■ What is expected ■
Every record must appear in your reply exactly as written.

■ Data extracts ■
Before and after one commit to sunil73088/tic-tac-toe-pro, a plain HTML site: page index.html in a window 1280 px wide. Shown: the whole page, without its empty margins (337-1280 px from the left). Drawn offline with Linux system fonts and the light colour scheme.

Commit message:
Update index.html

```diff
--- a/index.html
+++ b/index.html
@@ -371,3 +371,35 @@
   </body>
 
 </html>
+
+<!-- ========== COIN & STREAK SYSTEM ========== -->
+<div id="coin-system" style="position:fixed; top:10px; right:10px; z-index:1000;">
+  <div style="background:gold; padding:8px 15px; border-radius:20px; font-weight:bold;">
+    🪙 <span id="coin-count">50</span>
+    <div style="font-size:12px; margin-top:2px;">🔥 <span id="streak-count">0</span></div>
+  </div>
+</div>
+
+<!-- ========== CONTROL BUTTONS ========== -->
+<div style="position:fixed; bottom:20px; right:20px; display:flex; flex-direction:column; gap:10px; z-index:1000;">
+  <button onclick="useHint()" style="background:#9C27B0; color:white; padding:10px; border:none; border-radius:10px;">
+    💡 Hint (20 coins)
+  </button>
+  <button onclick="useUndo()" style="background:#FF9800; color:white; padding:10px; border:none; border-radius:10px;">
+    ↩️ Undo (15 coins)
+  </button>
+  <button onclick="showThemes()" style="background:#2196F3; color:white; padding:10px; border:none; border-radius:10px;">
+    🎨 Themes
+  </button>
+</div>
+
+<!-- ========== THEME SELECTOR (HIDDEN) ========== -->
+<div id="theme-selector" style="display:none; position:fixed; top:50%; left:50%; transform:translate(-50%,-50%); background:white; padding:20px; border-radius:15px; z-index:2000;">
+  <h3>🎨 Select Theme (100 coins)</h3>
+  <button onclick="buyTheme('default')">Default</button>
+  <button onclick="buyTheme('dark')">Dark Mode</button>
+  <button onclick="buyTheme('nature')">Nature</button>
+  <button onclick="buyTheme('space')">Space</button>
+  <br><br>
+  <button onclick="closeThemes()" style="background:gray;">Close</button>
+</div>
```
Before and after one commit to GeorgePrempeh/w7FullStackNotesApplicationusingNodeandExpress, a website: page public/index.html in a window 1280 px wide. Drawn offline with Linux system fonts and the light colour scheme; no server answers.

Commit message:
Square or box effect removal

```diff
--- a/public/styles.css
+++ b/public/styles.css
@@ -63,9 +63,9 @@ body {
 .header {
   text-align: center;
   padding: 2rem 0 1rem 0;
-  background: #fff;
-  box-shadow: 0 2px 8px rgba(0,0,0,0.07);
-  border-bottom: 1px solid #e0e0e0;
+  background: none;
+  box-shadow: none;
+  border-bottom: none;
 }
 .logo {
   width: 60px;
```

■ Output of the task ■
Before and after one commit to sunil73088/tic-tac-toe-pro, a plain HTML site: page index.html in a window 1280 px wide. Shown: the whole page, without its empty margins (337-1280 px from the left). Drawn offline with Linux system fonts and the light colour scheme.

Commit message:
Update index.html

```diff
--- a/index.html
+++ b/index.html
@@ -371,3 +371,35 @@
   </body>
 
 </html>
+
+<!-- ========== COIN & STREAK SYSTEM ========== -->
+<div id="coin-system" style="position:fixed; top:10px; right:10px; z-index:1000;">
+  <div style="background:gold; padding:8px 15px; border-radius:20px; font-weight:bold;">
+    🪙 <span id="coin-count">50</span>
+    <div style="font-size:12px; margin-top:2px;">🔥 <span id="streak-count">0</span></div>
+  </div>
+</div>
+
+<!-- ========== CONTROL BUTTONS ========== -->
+<div style="position:fixed; bottom:20px; right:20px; display:flex; flex-direction:column; gap:10px; z-index:1000;">
+  <button onclick="useHint()" style="background:#9C27B0; color:white; padding:10px; border:none; border-radius:10px;">
+    💡 Hint (20 coins)
+  </button>
+  <button onclick="useUndo()" style="background:#FF9800; color:white; padding:10px; border:none; border-radius:10px;">
+    ↩️ Undo (15 coins)
+  </button>
+  <button onclick="showThemes()" style="background:#2196F3; color:white; padding:10px; border:none; border-radius:10px;">
+    🎨 Themes
+  </button>
+</div>
+
+<!-- ========== THEME SELECTOR (HIDDEN) ========== -->
+<div id="theme-selector" style="display:none; position:fixed; top:50%; left:50%; transform:translate(-50%,-50%); background:white; padding:20px; border-radius:15px; z-index:2000;">
+  <h3>🎨 Select Theme (100 coins)</h3>
+  <button onclick="buyTheme('default')">Default</button>
+  <button onclick="buyTheme('dark')">Dark Mode</button>
+  <button onclick="buyTheme('nature')">Nature</button>
+  <button onclick="buyTheme('space')">Space</button>
+  <br><br>
+  <button onclick="closeThemes()" style="background:gray;">Close</button>
+</div>
```
Before and after one commit to GeorgePrempeh/w7FullStackNotesApplicationusingNodeandExpress, a website: page public/index.html in a window 1280 px wide. Drawn offline with Linux system fonts and the light colour scheme; no server answers.

Commit message:
Square or box effect removal

```diff
--- a/public/styles.css
+++ b/public/styles.css
@@ -63,9 +63,9 @@ body {
 .header {
   text-align: center;
   padding: 2rem 0 1rem 0;
-  background: #fff;
-  box-shadow: 0 2px 8px rgba(0,0,0,0.07);
-  border-bottom: 1px solid #e0e0e0;
+  background: none;
+  box-shadow: none;
+  border-bottom: none;
 }
 .logo {
   width: 60px;
```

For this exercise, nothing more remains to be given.